I moved to New York City two years ago when my husband was offered a job there. We had wondered for years what it would be like to live in NYC and so when the opportunity presented itself to actually experience it, we took it without any hesitation. 

I would be there on a spouse visa which didn’t allow me to do any paid work and so I pictured my life in the city as being one of days spent writing in cafes and discovering new and amazing things. It was going to be a massive adventure. And often it was. But what I hadn’t expected was just how challenging it would be as well. There were times when I was crippled with loneliness, feeling like a satellite orbiting a planet where I could never quite land. Where I didn’t belong. Some days homesickness could paralyse me so badly I would have to negotiate with myself to just leave the apartment and venture outside. As a person-centred counsellor I had always believed in the healing power of our connections with others and in the absence of any connections, or a sense of being a part of a community, this belief was reinforced in the most powerful way. 
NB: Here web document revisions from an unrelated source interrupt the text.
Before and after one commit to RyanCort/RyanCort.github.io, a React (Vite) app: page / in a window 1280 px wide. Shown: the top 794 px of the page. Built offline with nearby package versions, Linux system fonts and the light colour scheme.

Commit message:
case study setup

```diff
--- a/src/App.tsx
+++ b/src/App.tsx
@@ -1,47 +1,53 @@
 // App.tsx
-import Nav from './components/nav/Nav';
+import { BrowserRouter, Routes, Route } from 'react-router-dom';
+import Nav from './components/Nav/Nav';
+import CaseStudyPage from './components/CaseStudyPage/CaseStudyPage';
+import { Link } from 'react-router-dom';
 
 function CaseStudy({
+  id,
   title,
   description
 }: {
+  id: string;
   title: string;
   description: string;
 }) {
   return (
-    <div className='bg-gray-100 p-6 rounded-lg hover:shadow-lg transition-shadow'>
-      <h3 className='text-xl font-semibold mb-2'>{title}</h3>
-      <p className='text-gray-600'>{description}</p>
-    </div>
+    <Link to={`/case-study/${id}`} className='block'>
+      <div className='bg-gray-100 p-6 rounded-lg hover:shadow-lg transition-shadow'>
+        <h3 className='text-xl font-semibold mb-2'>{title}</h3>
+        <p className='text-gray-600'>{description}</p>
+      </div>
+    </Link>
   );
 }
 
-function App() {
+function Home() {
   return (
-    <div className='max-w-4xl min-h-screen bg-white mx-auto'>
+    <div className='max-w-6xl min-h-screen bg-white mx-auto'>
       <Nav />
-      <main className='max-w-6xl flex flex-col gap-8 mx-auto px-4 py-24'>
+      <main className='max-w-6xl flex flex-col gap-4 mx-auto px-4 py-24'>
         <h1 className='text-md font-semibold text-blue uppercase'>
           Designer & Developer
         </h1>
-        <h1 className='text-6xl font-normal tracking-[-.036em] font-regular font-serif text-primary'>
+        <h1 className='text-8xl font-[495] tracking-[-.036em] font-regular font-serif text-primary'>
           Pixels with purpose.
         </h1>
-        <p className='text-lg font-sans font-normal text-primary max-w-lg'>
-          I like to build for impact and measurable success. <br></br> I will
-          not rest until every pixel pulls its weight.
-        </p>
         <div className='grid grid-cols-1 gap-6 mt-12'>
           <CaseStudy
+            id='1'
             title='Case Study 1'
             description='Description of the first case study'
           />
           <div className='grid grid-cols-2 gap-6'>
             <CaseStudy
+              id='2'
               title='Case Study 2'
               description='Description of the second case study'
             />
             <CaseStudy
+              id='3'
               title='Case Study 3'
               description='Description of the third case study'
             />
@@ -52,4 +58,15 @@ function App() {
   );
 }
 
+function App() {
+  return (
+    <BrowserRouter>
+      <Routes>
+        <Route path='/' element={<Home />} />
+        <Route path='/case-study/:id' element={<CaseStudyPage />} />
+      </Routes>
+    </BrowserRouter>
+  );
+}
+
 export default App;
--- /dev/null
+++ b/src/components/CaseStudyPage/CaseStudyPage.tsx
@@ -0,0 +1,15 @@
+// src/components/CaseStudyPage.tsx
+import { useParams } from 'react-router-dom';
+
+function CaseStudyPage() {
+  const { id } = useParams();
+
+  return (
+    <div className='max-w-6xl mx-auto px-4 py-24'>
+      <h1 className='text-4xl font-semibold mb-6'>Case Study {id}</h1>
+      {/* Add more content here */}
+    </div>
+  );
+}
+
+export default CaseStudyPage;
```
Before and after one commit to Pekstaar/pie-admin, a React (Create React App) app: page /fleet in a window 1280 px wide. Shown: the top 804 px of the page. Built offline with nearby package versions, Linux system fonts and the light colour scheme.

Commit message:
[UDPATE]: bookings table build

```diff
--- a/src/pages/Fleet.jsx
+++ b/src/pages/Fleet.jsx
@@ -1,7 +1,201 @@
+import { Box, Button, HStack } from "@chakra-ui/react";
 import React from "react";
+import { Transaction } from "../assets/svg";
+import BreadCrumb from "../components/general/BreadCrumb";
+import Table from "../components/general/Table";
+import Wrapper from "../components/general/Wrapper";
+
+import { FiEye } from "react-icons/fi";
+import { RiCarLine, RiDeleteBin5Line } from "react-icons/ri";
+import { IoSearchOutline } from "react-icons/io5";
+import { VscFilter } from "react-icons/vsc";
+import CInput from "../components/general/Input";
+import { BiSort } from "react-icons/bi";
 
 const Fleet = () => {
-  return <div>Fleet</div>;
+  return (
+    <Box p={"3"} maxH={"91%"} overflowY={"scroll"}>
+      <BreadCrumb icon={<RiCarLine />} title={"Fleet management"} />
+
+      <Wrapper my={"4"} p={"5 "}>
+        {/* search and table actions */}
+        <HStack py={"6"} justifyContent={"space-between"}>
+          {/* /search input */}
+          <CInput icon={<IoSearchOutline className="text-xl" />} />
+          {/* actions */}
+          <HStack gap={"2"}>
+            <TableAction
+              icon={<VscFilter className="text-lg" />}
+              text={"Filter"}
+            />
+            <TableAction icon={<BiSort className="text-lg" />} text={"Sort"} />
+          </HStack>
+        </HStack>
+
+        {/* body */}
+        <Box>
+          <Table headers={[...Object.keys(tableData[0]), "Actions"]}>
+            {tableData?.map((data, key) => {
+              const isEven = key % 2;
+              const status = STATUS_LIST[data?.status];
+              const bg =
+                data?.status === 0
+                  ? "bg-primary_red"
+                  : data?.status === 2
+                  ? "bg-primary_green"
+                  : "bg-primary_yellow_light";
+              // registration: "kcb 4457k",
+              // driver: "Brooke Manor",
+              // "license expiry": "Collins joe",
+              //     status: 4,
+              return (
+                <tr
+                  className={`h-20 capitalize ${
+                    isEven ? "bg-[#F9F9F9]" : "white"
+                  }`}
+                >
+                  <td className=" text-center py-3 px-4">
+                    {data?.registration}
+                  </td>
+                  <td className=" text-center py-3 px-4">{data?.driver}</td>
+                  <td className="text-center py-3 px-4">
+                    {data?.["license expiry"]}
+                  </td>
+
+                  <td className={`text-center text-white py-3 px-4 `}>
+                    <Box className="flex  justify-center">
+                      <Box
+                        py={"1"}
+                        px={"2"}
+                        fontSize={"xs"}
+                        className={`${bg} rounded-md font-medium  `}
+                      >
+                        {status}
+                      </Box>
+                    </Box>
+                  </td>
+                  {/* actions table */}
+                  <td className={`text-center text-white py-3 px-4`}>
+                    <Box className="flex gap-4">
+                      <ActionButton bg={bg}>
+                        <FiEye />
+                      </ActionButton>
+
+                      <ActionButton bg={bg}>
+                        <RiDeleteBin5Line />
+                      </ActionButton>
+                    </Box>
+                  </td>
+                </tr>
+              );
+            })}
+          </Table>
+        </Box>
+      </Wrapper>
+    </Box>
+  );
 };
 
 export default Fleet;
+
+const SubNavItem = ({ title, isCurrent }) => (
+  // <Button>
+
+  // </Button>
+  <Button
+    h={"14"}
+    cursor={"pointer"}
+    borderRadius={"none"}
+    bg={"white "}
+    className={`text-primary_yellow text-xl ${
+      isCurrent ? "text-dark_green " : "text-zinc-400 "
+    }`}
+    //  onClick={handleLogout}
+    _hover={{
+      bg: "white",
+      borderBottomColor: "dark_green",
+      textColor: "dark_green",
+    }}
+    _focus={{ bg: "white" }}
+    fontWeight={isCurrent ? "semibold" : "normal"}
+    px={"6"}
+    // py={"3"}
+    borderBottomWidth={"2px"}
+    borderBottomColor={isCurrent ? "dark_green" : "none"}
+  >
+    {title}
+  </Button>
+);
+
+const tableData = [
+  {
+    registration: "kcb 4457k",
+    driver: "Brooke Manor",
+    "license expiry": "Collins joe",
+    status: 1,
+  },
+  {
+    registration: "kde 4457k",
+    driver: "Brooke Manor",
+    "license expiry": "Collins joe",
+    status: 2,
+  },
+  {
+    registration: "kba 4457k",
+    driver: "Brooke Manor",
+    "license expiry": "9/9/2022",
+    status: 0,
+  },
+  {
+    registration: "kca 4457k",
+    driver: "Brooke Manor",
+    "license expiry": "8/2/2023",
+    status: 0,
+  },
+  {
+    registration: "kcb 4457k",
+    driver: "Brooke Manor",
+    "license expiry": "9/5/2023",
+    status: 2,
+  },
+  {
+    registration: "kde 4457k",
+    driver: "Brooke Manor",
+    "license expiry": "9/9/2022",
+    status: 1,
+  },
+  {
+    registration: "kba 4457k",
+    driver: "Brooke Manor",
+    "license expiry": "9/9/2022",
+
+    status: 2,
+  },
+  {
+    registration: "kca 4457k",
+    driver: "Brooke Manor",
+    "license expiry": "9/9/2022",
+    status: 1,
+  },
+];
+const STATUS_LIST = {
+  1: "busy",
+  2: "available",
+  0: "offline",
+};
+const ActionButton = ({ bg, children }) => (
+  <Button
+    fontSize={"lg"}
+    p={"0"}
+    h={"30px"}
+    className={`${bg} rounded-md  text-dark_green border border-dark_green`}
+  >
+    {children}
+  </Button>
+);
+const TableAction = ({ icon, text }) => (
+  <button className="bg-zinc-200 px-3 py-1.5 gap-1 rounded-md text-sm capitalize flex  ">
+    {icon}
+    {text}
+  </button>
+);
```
I would ask myself what it meant to belong somewhere. What does it mean to be part of a community? For me, it wasn’t necessarily about being in a particular geographical location. It was about being seen and heard and acknowledged by the people I lived amongst. And also me seeing and hearing them too. Belonging is about having connections and relationships with others, they are the light in which we shine and flourish. As Carl Rogers himself said: “When I have been listened to and when I have been heard, I am able to see my world in a new way and move on.” Without this sense of belonging, or being seen and heard, an important part of me was slowly withering away.

I needed to find a place where I did belong. A place where I could feel a sense of community. One of the places I found this was when I started volunteering with a charity called SAGE, an organisation committed to improving the lives of LGBT older adults. With SAGE, I would help people get to and from their hospital appointments and I also hosted a weekly social group at the LGBT Centre. These interactions acted like small anchors that now tethered me to the city. I was no longer a lonely satellite. I was finally being seen and heard and hearing and seeing others in return. I was starting to feel like I belonged and NYC started to feel less scary and anonymous. This is what being part of a community meant and it was very powerful to experience it. I was becoming rich with a sense of belonging and collecting so many stories from the social group that I could fill a book with them. Later, I became a Friendly Visitor, were I visited a housebound man every week to read and chat and generally just hang out together. My Friend at Home, as they were called, had also moved to NYC from another country like me. He though, had moved here 70 years previously and it felt very special to be able to hear his experiences and compare them to mine.

I also began studying Focusing-Oriented Therapy which also massively helped with my feelings of loneliness and homesickness. Working in a weekly focusing partnership I had the space to begin a very mindful and meditative process of paying attention as to what was happening in my body and where I was holding certain emotions. It felt like working in a very person-centred way and this made my body feel like it was singing. Rather than wrestling with my feelings of loneliness and homesickness and wanting rid of them, focusing helped me to accept them and to spend time with them. Keeping them company, I was able to hear what it was they were worried about. These parts of me were afraid that my friends back home would forget about me, that I wouldn’t be needed and I would be left behind. It wasn’t easy to hear this, but giving it a voice helped me to take care of these parts. These parts wanted to be seen and heard, just as much as I did.

Deciding to return home was a much harder decision to make than it was to move to NYC. As well as my volunteering and focusing, I had made some good friends in my neighbourhood and had been really welcomed into the local community. It was hard to say goodbye to this, but moving back to London, being able to work again and seeing my friends whenever I wanted was the right thing for me to do. My time in NYC really highlighted to me how massively important a sense of belonging is and how it should never be underestimated. Belonging and being part of a community is the blood that keeps us alive, it is the magic that holds people together.